**Problem:** Give the number of lines that contain "casio" in the listing, and write nothing else.

⟨

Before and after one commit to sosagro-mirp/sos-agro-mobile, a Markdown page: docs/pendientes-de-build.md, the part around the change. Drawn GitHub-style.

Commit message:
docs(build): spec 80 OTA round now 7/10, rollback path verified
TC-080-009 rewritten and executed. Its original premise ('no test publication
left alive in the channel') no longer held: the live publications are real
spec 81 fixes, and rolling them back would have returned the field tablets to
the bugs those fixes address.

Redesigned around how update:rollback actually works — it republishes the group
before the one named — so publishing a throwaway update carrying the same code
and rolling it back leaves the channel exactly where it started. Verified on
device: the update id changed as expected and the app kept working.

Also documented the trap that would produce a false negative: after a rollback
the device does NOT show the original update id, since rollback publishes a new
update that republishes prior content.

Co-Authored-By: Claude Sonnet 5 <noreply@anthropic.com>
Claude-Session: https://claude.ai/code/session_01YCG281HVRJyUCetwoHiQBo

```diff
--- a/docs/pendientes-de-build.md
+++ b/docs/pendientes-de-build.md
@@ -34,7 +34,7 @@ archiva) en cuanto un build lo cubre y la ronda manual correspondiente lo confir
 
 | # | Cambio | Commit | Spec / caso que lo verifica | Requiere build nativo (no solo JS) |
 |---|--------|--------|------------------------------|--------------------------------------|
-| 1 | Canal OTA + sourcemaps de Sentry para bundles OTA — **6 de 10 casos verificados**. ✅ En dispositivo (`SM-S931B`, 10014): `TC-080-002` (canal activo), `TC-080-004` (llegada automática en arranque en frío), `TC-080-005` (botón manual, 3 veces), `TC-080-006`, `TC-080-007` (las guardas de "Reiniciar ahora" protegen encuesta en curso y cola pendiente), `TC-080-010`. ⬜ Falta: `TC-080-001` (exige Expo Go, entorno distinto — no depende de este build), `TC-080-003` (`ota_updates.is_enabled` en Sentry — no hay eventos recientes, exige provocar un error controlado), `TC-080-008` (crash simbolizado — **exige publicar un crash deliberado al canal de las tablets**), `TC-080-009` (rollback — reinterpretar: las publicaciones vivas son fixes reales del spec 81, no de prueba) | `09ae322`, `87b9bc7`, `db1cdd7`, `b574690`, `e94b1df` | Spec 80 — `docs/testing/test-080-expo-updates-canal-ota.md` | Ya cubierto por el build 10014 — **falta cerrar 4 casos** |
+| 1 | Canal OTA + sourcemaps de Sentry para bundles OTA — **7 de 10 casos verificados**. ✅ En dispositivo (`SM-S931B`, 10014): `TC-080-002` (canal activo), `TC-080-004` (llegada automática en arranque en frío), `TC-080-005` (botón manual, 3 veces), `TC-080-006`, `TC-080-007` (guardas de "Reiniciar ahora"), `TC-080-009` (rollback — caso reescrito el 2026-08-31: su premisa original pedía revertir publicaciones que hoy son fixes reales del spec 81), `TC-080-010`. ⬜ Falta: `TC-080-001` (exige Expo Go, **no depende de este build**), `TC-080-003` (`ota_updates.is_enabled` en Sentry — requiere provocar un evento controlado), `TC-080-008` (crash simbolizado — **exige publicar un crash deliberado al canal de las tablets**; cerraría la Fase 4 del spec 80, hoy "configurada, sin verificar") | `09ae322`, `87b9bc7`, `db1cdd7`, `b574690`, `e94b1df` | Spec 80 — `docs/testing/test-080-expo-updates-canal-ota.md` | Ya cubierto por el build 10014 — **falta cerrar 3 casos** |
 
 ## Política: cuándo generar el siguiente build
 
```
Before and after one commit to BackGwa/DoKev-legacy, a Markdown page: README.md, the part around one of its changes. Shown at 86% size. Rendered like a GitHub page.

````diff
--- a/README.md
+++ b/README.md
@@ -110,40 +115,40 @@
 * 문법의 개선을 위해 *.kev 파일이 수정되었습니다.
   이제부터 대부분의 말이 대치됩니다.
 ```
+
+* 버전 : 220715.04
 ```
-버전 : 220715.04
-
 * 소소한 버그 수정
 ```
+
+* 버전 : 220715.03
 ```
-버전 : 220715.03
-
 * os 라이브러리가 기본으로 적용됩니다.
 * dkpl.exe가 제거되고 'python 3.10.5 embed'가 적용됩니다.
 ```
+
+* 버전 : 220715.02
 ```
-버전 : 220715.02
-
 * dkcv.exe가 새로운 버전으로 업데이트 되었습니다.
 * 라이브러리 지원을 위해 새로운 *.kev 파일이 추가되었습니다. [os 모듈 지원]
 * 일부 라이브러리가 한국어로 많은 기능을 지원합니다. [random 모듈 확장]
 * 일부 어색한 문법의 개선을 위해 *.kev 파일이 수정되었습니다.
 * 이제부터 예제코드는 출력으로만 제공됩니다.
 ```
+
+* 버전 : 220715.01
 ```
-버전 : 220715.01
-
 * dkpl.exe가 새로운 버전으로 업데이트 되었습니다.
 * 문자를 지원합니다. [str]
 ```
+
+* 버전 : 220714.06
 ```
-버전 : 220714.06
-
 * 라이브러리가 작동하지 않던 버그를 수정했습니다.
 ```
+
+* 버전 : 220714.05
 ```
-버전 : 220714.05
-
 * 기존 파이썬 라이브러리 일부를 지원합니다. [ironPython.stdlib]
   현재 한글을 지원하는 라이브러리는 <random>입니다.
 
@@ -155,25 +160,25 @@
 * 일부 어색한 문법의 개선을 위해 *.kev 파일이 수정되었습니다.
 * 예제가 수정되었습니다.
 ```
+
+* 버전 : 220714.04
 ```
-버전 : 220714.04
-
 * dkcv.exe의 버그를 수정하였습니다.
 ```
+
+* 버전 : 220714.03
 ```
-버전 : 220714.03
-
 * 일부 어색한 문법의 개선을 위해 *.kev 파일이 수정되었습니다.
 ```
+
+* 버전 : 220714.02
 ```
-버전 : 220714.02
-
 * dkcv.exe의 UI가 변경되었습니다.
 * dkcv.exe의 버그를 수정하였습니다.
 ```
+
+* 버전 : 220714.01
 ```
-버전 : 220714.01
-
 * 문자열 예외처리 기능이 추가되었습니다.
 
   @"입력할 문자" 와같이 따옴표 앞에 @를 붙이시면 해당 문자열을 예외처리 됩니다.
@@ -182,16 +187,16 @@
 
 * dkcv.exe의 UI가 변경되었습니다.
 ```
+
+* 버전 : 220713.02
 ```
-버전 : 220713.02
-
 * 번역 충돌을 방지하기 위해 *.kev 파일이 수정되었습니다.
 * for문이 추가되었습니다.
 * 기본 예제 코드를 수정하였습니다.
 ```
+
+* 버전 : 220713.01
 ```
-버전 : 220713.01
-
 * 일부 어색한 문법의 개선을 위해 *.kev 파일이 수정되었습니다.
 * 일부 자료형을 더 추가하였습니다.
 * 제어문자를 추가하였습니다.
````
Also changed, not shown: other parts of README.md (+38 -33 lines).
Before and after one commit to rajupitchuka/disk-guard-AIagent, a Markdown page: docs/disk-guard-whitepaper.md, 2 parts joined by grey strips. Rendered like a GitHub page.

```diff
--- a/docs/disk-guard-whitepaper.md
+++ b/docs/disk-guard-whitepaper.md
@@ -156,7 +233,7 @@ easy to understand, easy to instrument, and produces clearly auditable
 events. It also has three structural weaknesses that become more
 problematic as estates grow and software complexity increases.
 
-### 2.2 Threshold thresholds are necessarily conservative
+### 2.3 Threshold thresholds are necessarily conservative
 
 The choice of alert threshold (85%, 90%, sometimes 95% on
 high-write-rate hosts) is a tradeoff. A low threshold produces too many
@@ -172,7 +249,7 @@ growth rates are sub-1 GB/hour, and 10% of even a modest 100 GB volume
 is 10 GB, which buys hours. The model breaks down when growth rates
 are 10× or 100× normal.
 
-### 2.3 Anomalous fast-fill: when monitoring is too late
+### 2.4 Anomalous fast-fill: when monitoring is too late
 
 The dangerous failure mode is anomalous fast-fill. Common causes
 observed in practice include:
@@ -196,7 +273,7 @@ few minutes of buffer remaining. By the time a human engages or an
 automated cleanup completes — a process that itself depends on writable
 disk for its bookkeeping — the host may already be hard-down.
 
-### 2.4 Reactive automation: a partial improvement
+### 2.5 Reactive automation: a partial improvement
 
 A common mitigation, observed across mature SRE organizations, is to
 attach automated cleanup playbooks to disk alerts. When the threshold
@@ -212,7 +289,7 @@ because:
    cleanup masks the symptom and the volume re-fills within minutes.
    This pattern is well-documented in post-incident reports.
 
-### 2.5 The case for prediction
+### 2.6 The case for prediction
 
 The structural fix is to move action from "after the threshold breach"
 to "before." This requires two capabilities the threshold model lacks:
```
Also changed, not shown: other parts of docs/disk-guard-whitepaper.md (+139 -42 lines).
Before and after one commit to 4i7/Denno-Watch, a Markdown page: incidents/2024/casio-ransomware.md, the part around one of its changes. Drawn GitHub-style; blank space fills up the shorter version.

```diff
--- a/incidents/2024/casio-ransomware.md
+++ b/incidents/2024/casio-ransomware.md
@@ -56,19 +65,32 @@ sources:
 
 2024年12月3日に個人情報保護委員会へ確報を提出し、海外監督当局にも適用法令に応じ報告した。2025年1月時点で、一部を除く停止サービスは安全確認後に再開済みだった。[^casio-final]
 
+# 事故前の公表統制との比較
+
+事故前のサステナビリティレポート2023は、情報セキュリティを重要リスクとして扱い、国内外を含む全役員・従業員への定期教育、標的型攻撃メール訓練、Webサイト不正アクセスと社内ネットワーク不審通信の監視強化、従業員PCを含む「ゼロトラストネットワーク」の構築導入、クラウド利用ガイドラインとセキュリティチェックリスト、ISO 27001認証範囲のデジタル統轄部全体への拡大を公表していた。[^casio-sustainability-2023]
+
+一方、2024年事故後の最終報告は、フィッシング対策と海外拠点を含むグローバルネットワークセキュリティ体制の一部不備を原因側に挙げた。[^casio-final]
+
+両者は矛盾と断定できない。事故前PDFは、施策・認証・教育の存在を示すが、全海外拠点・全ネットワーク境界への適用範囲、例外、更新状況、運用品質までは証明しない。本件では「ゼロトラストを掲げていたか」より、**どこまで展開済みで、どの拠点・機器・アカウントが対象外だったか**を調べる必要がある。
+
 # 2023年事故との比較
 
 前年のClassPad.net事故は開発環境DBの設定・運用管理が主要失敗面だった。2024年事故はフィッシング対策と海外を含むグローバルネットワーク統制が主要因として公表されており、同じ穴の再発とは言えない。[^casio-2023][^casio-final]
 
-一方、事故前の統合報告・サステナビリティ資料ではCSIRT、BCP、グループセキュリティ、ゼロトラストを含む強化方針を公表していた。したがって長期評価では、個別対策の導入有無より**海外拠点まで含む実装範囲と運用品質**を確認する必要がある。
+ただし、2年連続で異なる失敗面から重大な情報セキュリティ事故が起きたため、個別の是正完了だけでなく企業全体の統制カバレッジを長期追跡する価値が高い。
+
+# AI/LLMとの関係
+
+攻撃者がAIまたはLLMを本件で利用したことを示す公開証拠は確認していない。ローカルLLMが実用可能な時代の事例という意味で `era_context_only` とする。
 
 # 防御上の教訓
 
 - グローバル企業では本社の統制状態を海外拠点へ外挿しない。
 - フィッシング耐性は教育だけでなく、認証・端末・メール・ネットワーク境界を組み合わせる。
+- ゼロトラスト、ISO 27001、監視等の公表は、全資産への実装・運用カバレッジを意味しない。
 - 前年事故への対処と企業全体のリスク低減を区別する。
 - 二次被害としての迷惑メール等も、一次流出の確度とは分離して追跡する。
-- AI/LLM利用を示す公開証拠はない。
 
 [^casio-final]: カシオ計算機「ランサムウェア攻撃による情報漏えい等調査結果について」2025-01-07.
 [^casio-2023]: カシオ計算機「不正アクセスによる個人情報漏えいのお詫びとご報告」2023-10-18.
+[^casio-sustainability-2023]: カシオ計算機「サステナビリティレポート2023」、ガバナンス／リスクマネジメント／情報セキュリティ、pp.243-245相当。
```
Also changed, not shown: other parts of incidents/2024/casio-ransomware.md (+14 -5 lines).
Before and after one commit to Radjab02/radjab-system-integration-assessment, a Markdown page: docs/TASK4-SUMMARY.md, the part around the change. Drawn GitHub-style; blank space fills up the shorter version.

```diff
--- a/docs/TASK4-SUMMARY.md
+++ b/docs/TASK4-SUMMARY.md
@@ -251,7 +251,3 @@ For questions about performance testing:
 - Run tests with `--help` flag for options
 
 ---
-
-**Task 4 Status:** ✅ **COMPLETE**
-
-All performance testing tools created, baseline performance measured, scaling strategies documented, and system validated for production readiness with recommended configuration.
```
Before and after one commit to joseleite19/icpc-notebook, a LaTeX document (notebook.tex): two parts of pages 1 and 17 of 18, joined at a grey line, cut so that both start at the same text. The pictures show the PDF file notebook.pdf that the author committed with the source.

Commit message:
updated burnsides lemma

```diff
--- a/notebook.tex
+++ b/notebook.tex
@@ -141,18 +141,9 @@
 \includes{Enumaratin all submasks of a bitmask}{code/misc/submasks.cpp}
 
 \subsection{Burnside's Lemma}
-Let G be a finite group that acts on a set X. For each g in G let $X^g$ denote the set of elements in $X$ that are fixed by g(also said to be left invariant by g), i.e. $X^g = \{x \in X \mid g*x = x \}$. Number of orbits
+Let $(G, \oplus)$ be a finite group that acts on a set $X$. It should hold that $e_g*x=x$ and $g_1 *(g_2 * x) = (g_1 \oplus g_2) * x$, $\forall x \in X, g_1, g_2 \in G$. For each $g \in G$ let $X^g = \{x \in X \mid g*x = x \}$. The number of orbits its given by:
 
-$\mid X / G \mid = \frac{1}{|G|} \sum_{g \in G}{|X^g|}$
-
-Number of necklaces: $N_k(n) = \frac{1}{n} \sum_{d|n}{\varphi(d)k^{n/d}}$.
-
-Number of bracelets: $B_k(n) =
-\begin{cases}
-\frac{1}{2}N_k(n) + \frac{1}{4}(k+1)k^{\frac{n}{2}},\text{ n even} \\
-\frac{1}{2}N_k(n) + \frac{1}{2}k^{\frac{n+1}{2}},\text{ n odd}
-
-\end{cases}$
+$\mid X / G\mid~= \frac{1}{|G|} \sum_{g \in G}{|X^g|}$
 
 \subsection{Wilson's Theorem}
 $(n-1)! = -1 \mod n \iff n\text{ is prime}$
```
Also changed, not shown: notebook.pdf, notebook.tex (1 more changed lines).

⟩

**Exercise output:** 11